In an interview with the Sunday Express UK, Dr Sally Leivesley, a former scientific advisor to the UK government department Home Office, suggests that a mobile phone could have been used to hijack the missing Malaysian Airways Boeing 777. She says, “It is looking more and more likely that the control of some systems was taken over in a deceptive manner, either manually, so someone sitting in a seat overriding the autopilot, or via a remote device turning off or overwhelming the systems.
“A mobile phone could have been used to do so or a USB stick.”
Until the ill-fated flight MH370 is actually found and thorough investigations are made, everything said and suggested are mere speculations.
Dr Leivesley’s suggestion was largely based on the demo presented by Mr Teso. It is important to note that Mr Teso’s hack was conducted on a publicly available PC simulated FMS which are normally sold with no encryption or redundancies. When FMS is actually installed on flights they are uniquely encrypted to the aircraft’s hardware. This does not make it hack proof but it certainly isn’t going to be a walk in the park.
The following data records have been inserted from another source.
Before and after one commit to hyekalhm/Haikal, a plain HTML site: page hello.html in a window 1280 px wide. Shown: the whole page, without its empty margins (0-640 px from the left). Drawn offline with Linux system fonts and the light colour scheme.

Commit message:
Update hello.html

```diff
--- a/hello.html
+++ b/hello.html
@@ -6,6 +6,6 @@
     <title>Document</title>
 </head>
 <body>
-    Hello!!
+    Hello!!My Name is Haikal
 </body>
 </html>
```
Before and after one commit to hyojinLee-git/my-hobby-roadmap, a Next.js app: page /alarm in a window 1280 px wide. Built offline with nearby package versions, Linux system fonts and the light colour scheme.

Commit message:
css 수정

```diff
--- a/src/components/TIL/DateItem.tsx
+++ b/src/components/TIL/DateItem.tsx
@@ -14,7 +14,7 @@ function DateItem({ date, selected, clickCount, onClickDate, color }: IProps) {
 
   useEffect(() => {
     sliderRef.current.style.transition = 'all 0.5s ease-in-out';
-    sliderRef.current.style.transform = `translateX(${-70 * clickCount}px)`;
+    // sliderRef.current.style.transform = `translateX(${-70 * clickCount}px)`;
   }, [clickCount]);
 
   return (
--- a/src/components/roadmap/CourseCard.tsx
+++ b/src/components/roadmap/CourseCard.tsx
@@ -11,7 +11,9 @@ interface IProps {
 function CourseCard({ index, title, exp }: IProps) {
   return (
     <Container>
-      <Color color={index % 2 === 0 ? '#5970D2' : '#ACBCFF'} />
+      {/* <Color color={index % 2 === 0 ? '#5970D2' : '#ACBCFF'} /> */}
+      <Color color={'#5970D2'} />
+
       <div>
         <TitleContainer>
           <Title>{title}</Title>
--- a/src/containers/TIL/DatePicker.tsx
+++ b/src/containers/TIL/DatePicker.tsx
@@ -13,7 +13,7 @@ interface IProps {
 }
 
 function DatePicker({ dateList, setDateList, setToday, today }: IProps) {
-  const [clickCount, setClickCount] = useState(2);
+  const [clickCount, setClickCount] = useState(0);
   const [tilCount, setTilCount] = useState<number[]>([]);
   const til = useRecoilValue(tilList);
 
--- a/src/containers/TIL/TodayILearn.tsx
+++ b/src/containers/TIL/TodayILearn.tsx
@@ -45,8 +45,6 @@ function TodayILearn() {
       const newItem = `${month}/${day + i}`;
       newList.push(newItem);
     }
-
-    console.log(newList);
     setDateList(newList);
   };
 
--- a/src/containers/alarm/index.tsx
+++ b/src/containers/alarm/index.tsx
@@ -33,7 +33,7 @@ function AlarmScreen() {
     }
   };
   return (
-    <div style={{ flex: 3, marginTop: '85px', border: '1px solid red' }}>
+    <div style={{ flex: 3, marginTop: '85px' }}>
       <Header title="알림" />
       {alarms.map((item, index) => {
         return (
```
Somewhere in the very near future when almost all computing would be done via mobile and wearable devices, mobile hijacking would not just be a possibility but most likely. On this particular occasion though, we do not believe that the missing flight MH370 was mobile-hijacked.